“It ends up being all day every day,” Howd explains during an infrequent break, “starting at about eight in the morning. I now have a commercial ice machine at my home, so I can get about 12 bags of ice. We go out and visit every wall. We deliver lunch, and then I start getting the calls: ‘So-and-so doesn’t have this,’ or somebody’s out of ice.”
Why does she do it? “It is so much fun, and it’s so great,” Howd says. “Bringing food and water to the artists, you get to know them, and you get to know their personalities. And they’re also super appreciative! You get to know these artists and then you’re part of this hugely bigger community.”

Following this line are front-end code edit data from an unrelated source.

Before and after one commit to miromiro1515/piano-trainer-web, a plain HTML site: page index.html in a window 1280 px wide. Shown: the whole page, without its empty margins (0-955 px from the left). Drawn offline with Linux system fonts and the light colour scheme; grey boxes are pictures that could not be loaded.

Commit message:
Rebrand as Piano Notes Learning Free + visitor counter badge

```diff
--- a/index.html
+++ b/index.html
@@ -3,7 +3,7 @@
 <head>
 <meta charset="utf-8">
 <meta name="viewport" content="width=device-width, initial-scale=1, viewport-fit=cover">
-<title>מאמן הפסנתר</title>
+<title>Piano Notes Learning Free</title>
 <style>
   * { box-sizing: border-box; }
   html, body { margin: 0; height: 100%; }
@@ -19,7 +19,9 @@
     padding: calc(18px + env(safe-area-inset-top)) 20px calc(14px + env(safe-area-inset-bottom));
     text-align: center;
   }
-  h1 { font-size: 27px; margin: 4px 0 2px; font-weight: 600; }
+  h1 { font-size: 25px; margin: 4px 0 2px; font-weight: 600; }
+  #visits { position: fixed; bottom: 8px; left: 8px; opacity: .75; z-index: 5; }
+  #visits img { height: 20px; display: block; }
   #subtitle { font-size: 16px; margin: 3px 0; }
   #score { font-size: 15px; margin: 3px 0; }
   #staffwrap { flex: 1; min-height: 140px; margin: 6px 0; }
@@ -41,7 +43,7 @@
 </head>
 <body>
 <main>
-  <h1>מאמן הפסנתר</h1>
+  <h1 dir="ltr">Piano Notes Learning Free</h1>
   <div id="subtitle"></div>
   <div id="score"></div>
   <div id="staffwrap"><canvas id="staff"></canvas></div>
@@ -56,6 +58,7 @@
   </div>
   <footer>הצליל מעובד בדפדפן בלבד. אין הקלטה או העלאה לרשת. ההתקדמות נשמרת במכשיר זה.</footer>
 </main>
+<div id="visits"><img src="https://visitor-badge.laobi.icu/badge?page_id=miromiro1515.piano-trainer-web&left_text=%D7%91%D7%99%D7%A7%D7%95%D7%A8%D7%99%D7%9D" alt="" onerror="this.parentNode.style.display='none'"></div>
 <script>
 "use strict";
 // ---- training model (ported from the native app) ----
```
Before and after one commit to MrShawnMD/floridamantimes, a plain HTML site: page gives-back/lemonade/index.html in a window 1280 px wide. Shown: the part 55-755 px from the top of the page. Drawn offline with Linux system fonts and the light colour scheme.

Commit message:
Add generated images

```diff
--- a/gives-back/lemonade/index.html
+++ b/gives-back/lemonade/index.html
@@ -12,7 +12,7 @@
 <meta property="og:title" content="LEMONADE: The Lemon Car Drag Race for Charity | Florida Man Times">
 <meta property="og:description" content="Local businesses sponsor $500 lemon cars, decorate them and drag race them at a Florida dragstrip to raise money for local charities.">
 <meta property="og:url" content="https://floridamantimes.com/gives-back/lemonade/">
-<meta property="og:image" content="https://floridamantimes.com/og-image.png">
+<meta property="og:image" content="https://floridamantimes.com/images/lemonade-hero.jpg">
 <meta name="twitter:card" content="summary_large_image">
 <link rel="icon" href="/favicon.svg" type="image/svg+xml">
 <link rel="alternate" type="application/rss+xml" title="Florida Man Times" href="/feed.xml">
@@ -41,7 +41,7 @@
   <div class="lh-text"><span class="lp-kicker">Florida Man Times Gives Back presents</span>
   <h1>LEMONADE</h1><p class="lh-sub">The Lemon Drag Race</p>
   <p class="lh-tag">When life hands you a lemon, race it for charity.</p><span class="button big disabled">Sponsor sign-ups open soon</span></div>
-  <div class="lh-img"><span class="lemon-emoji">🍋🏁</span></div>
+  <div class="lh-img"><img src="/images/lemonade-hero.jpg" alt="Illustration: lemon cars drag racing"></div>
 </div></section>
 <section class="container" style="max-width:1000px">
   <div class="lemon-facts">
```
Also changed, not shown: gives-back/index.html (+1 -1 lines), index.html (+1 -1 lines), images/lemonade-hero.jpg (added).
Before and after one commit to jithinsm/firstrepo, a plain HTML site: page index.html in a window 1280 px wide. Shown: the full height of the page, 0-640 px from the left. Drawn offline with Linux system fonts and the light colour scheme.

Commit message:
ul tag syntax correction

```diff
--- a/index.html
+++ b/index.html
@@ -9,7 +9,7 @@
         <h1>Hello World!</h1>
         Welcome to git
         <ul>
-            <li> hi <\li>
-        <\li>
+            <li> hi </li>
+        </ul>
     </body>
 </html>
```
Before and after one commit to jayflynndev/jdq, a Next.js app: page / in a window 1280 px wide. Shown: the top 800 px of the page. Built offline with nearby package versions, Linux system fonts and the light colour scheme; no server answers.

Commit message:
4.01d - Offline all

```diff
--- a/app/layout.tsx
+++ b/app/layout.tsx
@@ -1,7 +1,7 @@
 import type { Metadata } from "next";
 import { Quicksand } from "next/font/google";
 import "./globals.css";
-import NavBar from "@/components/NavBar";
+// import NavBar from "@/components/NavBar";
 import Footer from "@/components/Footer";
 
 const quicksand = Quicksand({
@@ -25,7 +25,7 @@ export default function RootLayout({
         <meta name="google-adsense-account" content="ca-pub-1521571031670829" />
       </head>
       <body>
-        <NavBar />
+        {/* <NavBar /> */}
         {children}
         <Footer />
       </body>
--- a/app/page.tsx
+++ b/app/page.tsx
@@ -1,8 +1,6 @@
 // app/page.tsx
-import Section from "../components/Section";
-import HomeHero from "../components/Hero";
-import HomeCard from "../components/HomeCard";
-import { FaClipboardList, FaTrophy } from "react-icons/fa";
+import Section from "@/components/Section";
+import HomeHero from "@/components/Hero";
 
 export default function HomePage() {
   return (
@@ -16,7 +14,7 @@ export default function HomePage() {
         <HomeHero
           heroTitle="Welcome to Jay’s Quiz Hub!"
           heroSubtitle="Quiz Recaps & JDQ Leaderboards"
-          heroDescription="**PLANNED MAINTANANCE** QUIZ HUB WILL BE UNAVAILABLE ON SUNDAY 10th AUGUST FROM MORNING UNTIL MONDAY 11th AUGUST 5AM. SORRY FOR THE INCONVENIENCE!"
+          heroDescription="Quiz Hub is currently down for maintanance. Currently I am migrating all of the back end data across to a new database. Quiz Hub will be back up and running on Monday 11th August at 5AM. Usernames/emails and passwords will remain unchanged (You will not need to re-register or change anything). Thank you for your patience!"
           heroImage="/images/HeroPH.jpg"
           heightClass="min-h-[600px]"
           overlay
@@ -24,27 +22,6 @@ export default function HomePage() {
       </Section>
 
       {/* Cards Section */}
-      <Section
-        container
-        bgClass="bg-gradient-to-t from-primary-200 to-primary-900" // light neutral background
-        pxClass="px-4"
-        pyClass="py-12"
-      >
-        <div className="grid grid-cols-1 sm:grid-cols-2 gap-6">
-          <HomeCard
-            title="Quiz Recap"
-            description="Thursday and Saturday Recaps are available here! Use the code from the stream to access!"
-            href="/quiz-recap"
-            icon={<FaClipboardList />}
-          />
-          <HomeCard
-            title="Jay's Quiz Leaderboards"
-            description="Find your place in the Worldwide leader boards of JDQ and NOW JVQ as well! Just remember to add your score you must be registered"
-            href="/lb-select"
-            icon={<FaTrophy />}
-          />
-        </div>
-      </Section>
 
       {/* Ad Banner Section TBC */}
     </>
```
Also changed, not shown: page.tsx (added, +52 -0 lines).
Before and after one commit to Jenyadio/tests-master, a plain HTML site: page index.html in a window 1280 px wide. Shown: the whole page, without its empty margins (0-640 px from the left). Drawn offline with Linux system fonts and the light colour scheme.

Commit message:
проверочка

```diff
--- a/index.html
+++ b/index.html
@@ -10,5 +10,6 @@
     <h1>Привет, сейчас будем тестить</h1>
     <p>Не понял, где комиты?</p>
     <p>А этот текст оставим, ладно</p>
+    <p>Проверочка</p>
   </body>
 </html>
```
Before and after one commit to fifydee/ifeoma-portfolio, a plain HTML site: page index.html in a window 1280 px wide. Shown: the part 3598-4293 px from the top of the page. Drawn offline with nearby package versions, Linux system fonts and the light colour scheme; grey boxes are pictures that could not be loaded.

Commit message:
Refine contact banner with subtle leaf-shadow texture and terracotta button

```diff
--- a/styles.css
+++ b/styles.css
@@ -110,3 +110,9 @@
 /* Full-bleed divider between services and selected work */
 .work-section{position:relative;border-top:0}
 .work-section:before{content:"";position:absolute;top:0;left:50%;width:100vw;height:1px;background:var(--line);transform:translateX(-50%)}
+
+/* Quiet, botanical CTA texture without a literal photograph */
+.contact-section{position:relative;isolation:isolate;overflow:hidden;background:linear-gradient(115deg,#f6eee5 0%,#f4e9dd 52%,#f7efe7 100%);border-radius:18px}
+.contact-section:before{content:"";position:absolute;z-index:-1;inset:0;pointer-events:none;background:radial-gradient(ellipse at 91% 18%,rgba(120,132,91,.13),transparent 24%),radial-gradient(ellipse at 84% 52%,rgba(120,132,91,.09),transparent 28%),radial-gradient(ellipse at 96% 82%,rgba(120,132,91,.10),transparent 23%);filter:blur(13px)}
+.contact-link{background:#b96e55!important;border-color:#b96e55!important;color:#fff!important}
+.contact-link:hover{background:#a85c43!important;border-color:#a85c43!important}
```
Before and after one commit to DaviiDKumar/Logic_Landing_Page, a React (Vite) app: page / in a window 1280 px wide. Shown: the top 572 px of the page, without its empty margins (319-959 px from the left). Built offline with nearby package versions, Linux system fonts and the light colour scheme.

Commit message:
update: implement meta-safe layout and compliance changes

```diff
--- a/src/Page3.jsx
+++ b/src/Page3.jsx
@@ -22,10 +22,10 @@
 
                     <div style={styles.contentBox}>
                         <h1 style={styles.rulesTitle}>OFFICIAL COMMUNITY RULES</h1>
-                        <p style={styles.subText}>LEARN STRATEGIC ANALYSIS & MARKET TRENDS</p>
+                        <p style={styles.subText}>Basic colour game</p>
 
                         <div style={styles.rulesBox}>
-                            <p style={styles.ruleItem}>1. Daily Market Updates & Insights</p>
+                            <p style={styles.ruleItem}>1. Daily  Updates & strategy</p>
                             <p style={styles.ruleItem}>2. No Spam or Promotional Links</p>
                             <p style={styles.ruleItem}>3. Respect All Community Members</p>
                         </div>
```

From the local and regional artists, to those with national (and international) resumes, to the director and her volunteers, everyone is working at 110 percent during SHINE week. “You need people like Kathryn, who are just there,” Priebe explains. “They clear their schedules for the full 10 days and they do what it takes to get people taken care of.”
Later Sunday afternoon, the official SHINE Bike Tour, led by affable Greg Stanek (who’s also been part of the family for years) stops by to chat with Tampa artist Jason Harvin, busily painting the facade of Rick Noll Properties, 1211 1st Avenue N., with bold geometric designs.
“Because my stuff is so clean,” he tells his visitors, “I have to know exact measurements. I spent almost the last three days going through with a red pencil and a 48-inch measuring stick. I go around and do all the lines by hand.”
Some muralists use Doodle Grid, a complex projection system, to get their early sketches on the big walls before they begin to paint.
Harvin begins with Adobe Illustrator … and a calculator. “It’s a little bit of addition, some division and multiplication,” he says. “Basic math.”
The visiting artists say they love it not only for the VIP treatment they receive, not only for the chance to be outdoors in Florida for a week, but because SHINE has become a prestige event, a reputation-builder.
Hawaiian-born Woes Martin is painting his signature angry pandas at 2343 Emerson Avenue S., across the parking lot from Bayboro Brewing. “Usually, after every mural festival, I’ll get clients,” he enthuses. “So it’s good for the career. It’s a big business card!
“And on top of that, I really love doing it.”